What will be ‘business as usual’ after Covid-19 pandemic is over?

Gordon Adie, managing director at Arrowdawn

The world of work may never be the same again after these unprecedented times.

The Covid-19 pandemic has, for the moment, changed the way that millions of us perform our everyday roles. The question, I guess, is: have we permanently reshaped the working landscape?

Specifically, the lockdown has seen businesses around the world embrace home working on a mass scale; a once unimaginable triumph for networking technology.

It was a sudden transition for many organisations as they adjusted their operations to keep their personnel safe and minimise spread of the virus, while supporting their business continuity goals as best they could.

In recent weeks, as a specialist network solutions provider, we’ve helped customers transition to what is a ‘new normal’ for most enterprises. Having said that, the principles behind it are very familiar to us at Arrowdawn.

One of the core elements of our customer offering is the provision of remote support whenever it’s required. In fact, the nature of our business and how we deliver support means our people seldom spend more than a few hours on customer sites at any given time.

We’ve always embraced the Smart Hands approach, collaborating with customers to achieve ‘zero touch’ system deployments where possible. Modern technology fully enables such an approach – one that also has a carbon offset benefit.

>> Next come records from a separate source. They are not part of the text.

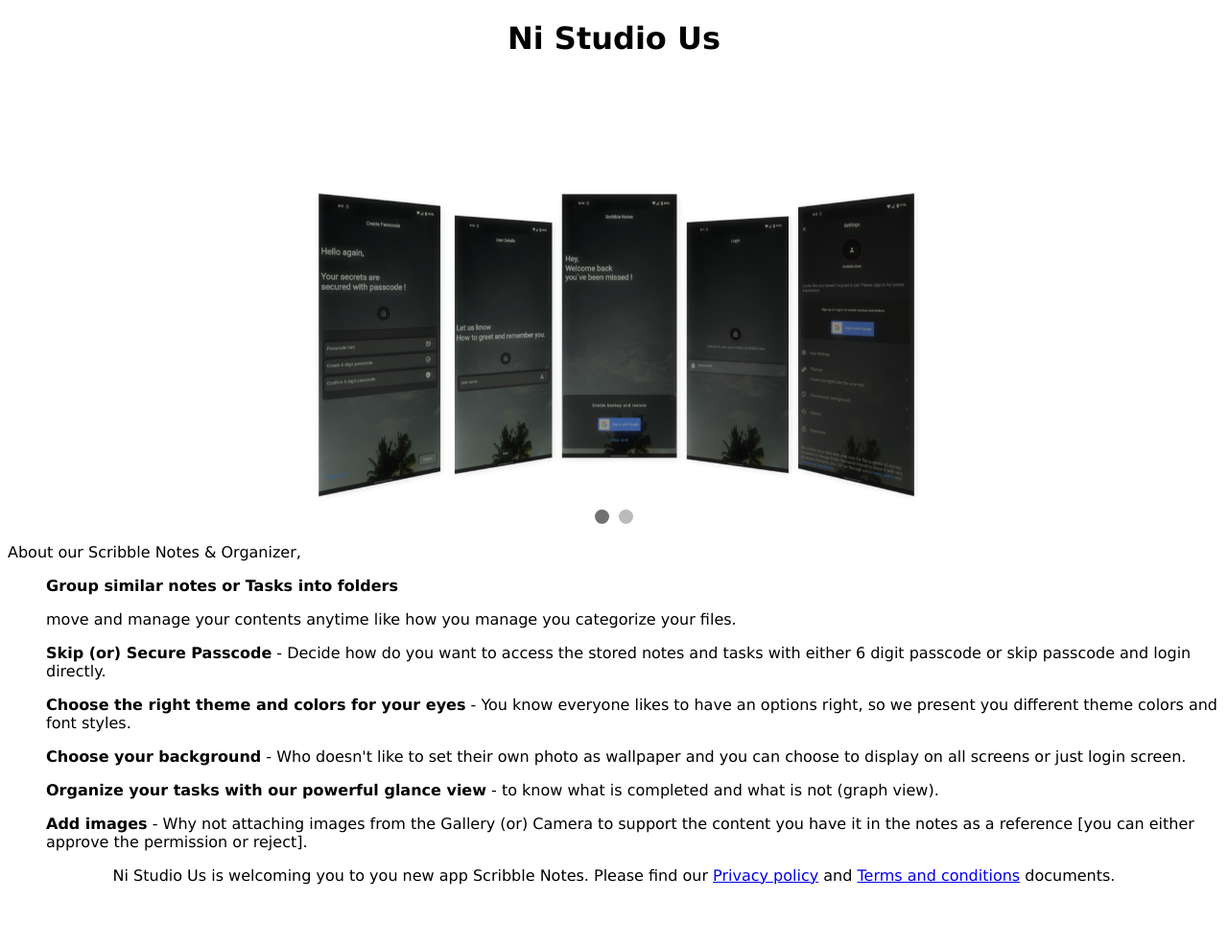
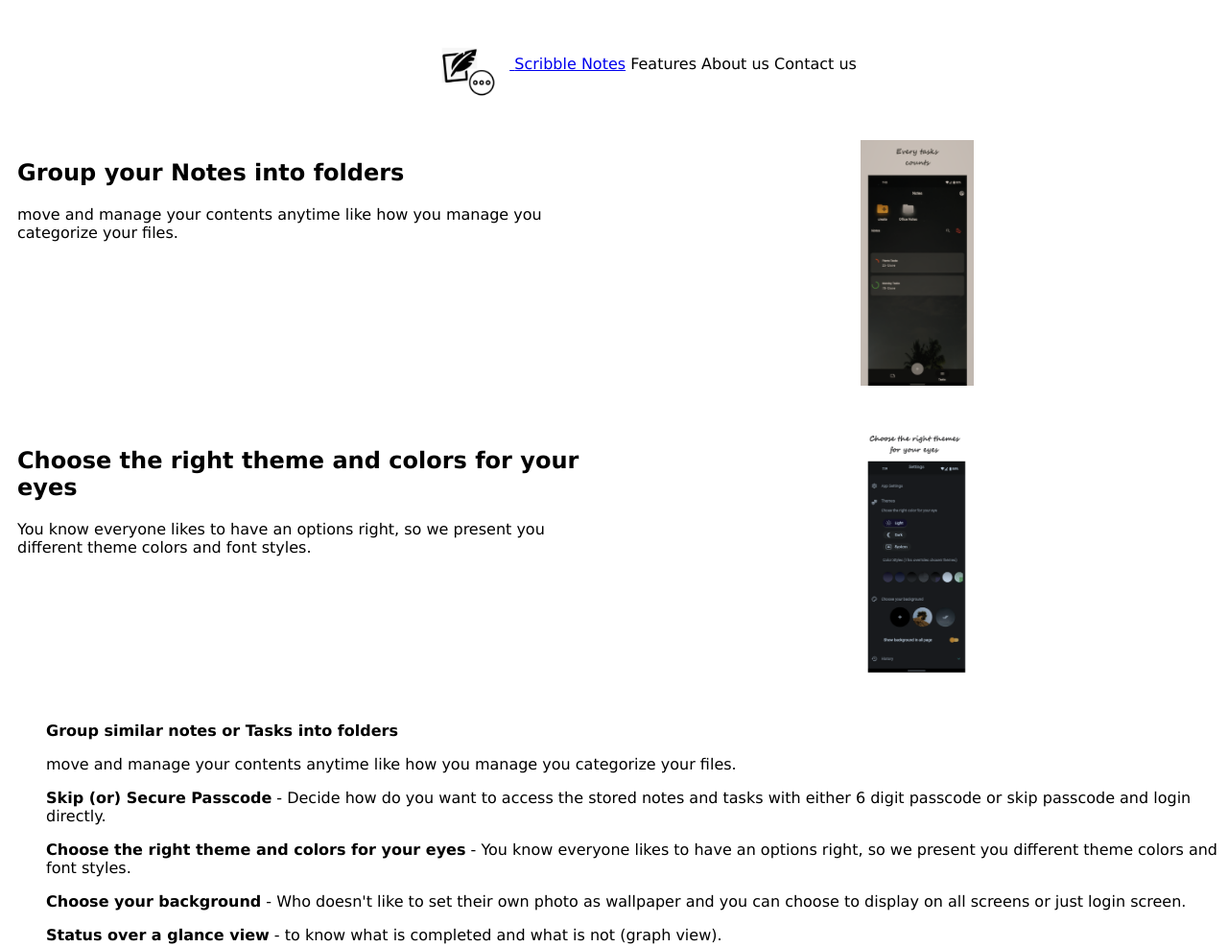
Before and after one commit to NiStudioUs/NiStudioUs.ScribbleNotes.github.io, a plain HTML site: page index.html in a window 1280 px wide. Shown: the top 987 px of the page at 96% size. Before the commit the page ends 938 px from the top, so only its background shows below. Drawn offline with Linux system fonts and the light colour scheme.

Commit message:
Added images and header row in index, added features page along with images

```diff
--- a/index.html
+++ b/index.html
@@ -9,65 +9,6 @@ body {font-family: Verdana, sans-serif;}
 .mySlides {display: none;}
 img {vertical-align: middle;}
 
-/* Slideshow container */
-.slideshow-container {
-  max-width: 800px;
-  max-height: 500px;
-  position: relative;
-  margin: auto;
-}
-
-/* Caption text */
-.text {
-  color: #f2f2f2;
-  font-size: 15px;
-  padding: 8px 12px;
-  position: absolute;
-  bottom: 8px;
-  width: 100%;
-  text-align: center;
-}
-
-/* Number text (1/3 etc) */
-.numbertext {
-  color: #f2f2f2;
-  font-size: 12px;
-  padding: 8px 12px;
-  position: absolute;
-  top: 0;
-  bottom: 10;
-}
-
-/* The dots/bullets/indicators */
-.dot {
-  height: 15px;
-  width: 15px;
-  margin: 0 2px;
-  background-color: #bbb;
-  border-radius: 50%;
-  display: inline-block;
-  transition: background-color 0.6s ease;
-}
-
-.active {
-  background-color: #717171;
-}
-
-/* Fading animation */
-.fade {
-  animation-name: fade;
-  animation-duration: 1.5s;
-}
-
-@keyframes fade {
-  from {opacity: .4}
-  to {opacity: 1}
-}
-
-/* On smaller screens, decrease text size */
-@media only screen and (max-width: 300px) {
-  .text {font-size: 11px}
-}
 .center {
   display: block;
   margin-left: auto;
@@ -75,32 +16,72 @@ img {vertical-align: middle;}
   width: 50%;
 }
 
+/* Create two equal columns that floats next to each other */
+.column {
+  float: left;
+  width: 50%;
+  padding: 10px;
+  height: 300px; /* Should be removed. Only for demonstration */
+}
+
+/* Clear floats after the columns */
+.row:after {
+  content: "";
+  display: table;
+  clear: both;
+}
+
     </style>
 </head>
 <body>
+<div class="header_class_top" style="text-align: center;>
+    <header>
+        <nav class="header_class_outer">
+            <ul>
+            <span><a href="https://nistudious.github.io/scribble_notes/">
+                    <img height="104" src="images/icon/IC_oldNotesApp.png" width="104">
+                </a></span>
+                <span class="span_header_class_title_row">
+                        <a href="index.html">Scribble Notes</a>
+                    </span>
+                <span class="span_header_class_title_row">
+                        <a>Features</a>
+                    </span>
+                <span class="span_header_class_title_row">
+                        <a>About us</a>
+                    </span>
+                <span class="span_header_class_title_row">
+                        <a>Contact us</a>
+                    </span>
+            </ul>
+        </nav>
+    </header>
+</div>
 
-<h1 style="text-align:center;">Ni Studio Us</h1>
+<div class="row">
+    <div class="column">
+        <h2>Group your Notes into folders</h2>
+        <p>move and manage your contents anytime like how you manage you categorize your files.</p>
+    </div>
+    <div class="column" style="text-align: center;">
+        <img src="images/features/overview/tasks_view.png" height="256">
+    </div>
+</div>
 
-<div class="slideshow-container">
-    <div class="mySlides fade">
-        <img src="images/features/overview/feature_overview_set1.png" style="width:100%" class="center">
-<!--        <div class="text">Registration</div>-->
+<div class="row">
+    <div class="column">
+        <h2>Choose the right theme and colors for your eyes</h2>
+        <p>You know everyone likes to have an options right, so we
+            present
+            you different theme colors and font styles.</p>
     </div>
-    <div class="mySlides fade">
-        <img src="images/features/overview/feature_overview_set2.png" style="width:100%" class="center">
-<!--        <div class="text">Notes & Tasks</div>-->
+    <div class="column" style="text-align: center;">
+        <img src="images/features/overview/themes_settings.png" height="256">
     </div>
+</div>
 
-    <div style="text-align:center">
-        <span class="dot"></span>
-        <span class="dot"></span>
-    </div>
+<p>
 
-</div>
-<p>
-    About our Scribble Notes & Organizer,
-</p>
-<p>
 <ul>
     <b>Group similar notes or Tasks into folders</b>
     <p>move and manage your contents anytime like how you manage you categorize
@@ -122,7 +103,7 @@ img {vertical-align: middle;}
     screens or just login screen.
 </ul>
 <ul>
-    <b>Organize your tasks with our powerful glance view</b> - to know what is completed and what is not (graph view).
+    <b>Status over a glance view</b> - to know what is completed and what is not (graph view).
 </ul>
 <ul>
     <b>Add images</b> - Why not attaching images from the Gallery (or) Camera to support the content you have it in the
@@ -131,9 +112,19 @@ img {vertical-align: middle;}
 
 </ul>
 </p>
-<p style="text-align:center;">Ni Studio Us is welcoming you to you new app Scribble Notes. Please find our <a
-        href="aboutUs/scribble_notes_privacy_policy.html">Privacy policy</a> and <a
-        href="aboutUs/scribble_notes_terms_and_conditions.html">Terms and conditions</a> documents.</p>
+<div style="text-align:center;">
+    <p style="text-align:center;">We're pleased as you chose to install Scribble Notes. Please find our <a
+            href="aboutUs/scribble_notes_privacy_policy.html">Privacy policy</a> and <a
+            href="aboutUs/scribble_notes_terms_and_conditions.html">Terms and conditions</a> documents.</p>
+
+    <div class="row">
+        <div class="column">
+            <span><p><a href="aboutUs/scribble_notes_privacy_policy.html">Privacy Policy</a></p></span>
+            <span><p><a href="aboutUs/scribble_notes_terms_and_conditions.html">Terms and conditions</a></p></span>
+            <span><p><a href="features/scribble_notes_features.html">Features</a></p></span>
+        </div>
+    </div>
+</div>
 
 <script>
 let slideIndex = 0;
@@ -156,6 +147,11 @@ function showSlides() {
   setTimeout(showSlides, 2000); // Change image every 2 seconds
 }
 
+
+
+
+
+
 </script>
 
 </body>
```
Also changed, not shown: features/scribble_notes_features.html (added, +148 -0 lines), images/features/appSettings/choose_background.png (added), images/features/createNotes/gallery_permission.png (added), images/features/createNotes/task_graph.png (added), images/features/registration/login_view.png (added), images/icon/IC_oldNotesApp.png (added).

By way of example, a project to configure three separate networks – corporate, contractor and guest – at 16 sites around the world was completed without an Arrowdawn network engineer leaving the office – it was all handled remotely. The benefit to the client is the reduced reliance on expensive on-premise resources. Our model also allows multiple network projects to be carried out by an experienced network engineer, rather than the client utilising a member of staff that may also have to focus on the wider network and communications strategy. To use an analogy, it’s the client’s train but we drive it to ensure everything is running as it should be through monitoring and maintenance support.

The events of recent weeks have served to demonstrate that remote working – even when embraced at short notice – can be made to work well, with the right network support. As a business that’s based significantly on remote service methodologies, we’ve been able to accommodate a surge in demand for our services without any major changes to our operations. It raises an interesting point: do we physically need to be in the ‘same room’ to work effectively together?

More than 50 clients at 300 sites across 25 countries have been able to call on our network, security, maintenance, VoIP services and expertise as and when required. It’s a plug-in-and-play solution that utilises the power of technological advances. It’s a smart way to operate in terms of cost, time and resource.

There are, of course, far more significant implications associated with the pandemic and the focus of all of us should be on staying home, protecting our health services and safeguarding lives.

However, from a strategic business perspective – and looking to the longer term – I believe we could be on the threshold of radical, and permanent, change in how we do our work.